1
The Renaissance Theater andMacbeth
  • Ms. Eckman
  • Elements of Literature, Sixth Course. Literature
    of Britain. New York Holt, Rinehart, and
    Winston. 2000. 282-288

2
The history of the theater.
  • Where did drama come from?
  • .from church ceremonies such as Morality Plays,
    Miracle Plays and Mystery plays
  • Dramas are based on the 5 cycles of human life
    (according to 13th 14th century workers
    guilds)
  • Creation by God
  • Fall to Satan
  • Life in the Old Testament
  • Redemption by Christ
  • Final Judgement

3
The Beginning of Medieval Drama
  • The English had been writing and performing plays
    centuries before the Renaissance.
  • Medieval drama likely evolved from church
    ceremonies.
  • 1300-1400s Drama moved out of the churches and
    into the marketplaces of towns.
  • Workers Guild A trade union combined with a
    club. Example Carpenter Guild. Each trade had
    its own guild.
  • Guilds cooperated in staging cycles of plays that
    dramatized stories from the bible.
  • Miracle and Mystery plays taught people stories
    from the bible and of the saints.
  • Morality plays taught people how to live good
    lives.
  • Guilds built large wheeled carts on which they
    would perform their plays throughout sections of
    the town.
  • The guilds used elaborate costumes, props, and
    effects to gain attention and make the plays as
    lifelike as possible.
  • Gradually, the plays became less religious and
    more comedic.

4
Representation of a Mystery Play by David Jee
5
History continued.
  • The first public theater was built in 1576 by
    Richard and James Burbage. It was called
    Theater (no really- just Theater)
  • In 1599, the Theater was torn town and its wood
    was used to build the Globe theater.

6
Introducing.The Globe Theater!
  • The Globe is the most famous of the public
    theaters because the company that Shakespeare
    belonged to owned it.
  • The Globe Theater burned down in 1613.
  • Though scholars are not certain what the Globe
    looked like, stage directions from Shakespeares
    plays and historical documents have provided
    enough evidence for a modern reconstruction of
    the Globe theater.

7
The Globe Theater
  • Wooden structure three stories high
  • Held 3,000 people
  • Inner yard open to the sky
  • The stage jutted halfway out into the theatre
    allowing for the audience to be in much closer
    contact with the actors.
  • The stage had trap doors in the walls and ceiling
  • Scenery was kept to a minimum.
  • Actors wore elaborate and expensive costumes.
  • Music and lyrics were specifically written for
    every play.

The Globe Theater Today Techniques used in the
reconstruction of the theater were painstakingly
accurate.
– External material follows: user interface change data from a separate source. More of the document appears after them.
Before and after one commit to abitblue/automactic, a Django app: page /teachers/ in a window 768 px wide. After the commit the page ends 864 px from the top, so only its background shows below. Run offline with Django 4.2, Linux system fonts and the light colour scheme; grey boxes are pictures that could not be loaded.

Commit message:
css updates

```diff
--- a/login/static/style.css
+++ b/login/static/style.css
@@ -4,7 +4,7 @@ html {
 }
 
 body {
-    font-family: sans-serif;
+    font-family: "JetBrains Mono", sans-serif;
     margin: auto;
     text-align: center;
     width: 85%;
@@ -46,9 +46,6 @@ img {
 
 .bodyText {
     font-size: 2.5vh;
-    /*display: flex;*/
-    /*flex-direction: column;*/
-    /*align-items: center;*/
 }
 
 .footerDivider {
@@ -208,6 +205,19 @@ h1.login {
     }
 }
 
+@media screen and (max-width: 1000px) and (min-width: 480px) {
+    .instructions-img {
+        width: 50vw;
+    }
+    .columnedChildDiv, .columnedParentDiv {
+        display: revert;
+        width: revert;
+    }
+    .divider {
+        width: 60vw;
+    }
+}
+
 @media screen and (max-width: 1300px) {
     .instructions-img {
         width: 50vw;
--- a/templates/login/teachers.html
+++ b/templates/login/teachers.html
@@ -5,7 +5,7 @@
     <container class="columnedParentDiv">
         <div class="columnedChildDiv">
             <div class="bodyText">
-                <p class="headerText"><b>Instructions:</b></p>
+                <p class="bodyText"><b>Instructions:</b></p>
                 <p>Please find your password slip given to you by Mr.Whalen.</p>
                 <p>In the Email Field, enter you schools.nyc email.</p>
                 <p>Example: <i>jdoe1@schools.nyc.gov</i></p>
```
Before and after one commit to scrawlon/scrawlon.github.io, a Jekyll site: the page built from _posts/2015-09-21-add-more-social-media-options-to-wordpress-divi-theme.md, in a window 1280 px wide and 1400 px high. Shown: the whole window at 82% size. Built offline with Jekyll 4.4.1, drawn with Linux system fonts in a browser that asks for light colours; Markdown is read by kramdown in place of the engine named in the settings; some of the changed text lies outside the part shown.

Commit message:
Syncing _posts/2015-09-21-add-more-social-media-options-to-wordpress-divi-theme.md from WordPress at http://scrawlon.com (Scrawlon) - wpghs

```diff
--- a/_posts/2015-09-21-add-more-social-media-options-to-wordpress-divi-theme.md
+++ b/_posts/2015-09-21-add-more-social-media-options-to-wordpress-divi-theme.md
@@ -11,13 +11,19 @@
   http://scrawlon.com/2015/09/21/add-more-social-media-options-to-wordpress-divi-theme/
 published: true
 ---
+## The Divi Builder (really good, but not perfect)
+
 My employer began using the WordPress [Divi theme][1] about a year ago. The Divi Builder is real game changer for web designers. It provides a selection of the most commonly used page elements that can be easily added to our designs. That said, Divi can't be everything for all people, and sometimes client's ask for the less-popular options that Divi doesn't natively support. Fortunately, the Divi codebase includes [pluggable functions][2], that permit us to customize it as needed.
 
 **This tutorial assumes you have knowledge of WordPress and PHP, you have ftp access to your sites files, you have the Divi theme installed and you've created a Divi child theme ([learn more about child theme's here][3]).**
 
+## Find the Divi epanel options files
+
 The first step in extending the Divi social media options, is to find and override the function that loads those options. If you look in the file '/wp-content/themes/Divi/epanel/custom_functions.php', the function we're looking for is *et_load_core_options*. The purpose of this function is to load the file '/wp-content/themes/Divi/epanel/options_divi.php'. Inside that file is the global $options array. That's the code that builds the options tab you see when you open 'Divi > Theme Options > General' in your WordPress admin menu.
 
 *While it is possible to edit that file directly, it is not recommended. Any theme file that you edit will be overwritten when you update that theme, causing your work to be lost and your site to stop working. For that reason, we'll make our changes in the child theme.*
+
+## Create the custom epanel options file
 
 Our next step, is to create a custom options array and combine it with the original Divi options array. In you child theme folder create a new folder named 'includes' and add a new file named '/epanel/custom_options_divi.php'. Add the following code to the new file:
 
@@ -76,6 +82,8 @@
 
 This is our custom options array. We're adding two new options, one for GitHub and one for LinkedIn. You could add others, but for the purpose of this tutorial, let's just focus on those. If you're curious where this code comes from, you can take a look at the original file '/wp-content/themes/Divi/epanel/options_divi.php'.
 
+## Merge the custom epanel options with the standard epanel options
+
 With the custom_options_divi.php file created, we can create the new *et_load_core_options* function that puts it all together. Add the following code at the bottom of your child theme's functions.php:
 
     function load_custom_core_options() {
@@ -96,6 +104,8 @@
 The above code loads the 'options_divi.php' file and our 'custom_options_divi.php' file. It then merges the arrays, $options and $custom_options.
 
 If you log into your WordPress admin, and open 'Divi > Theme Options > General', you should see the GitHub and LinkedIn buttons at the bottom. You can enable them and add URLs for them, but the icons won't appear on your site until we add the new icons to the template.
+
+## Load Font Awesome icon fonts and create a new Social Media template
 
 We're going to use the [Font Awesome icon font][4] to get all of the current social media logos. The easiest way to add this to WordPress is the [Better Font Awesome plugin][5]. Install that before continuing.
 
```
Photo by Tom Green
8
Who attended the globe???
  • The Audiences at the Globe theater had to use
    their imaginations
  • because
  • The limited scenery and lighting techniques.
  • There were no actresses, so boys played female
    characters.
  • Instead of seeing a scene, audiences often heard
    it described in the play.
  • Who attended plays at the Globe theater?
  • 1. Groundlings The youth and poor could afford
    to watch the plays from the floor for one penny.
  • Groundlings were often sardined on the theater
    floor and were characteristically boisterous and
    rowdy.
  • Groundlings were grimy, snaggle-toothed
    creatures who stood on the ground without seats,
    eating picking pockets. -from USA Today
  • 2. Upper class and Patrons Paid more money to
    sit in the upper stories of the theatre and have
    a better view of the stage.
  • 3. Nobility and Very Wealthy The most expensive
    seats were chairs set along the side of the
    stage.

9
So why did so many people go to The Globe?
  • They loved to be entertained!
  • They liked to be close to the stage because then
    they could see every nuance of the actors
    face/performance
  • Loved to see witches devils going to hell OR
    Gods angels going to heaven

10
Music Costumes
  • Very important
  • The more elaborate the better!
  • Used rich fabrics fake jewels
  • Were beautiful- set fashion trends
  • All the music songs were written for EACH play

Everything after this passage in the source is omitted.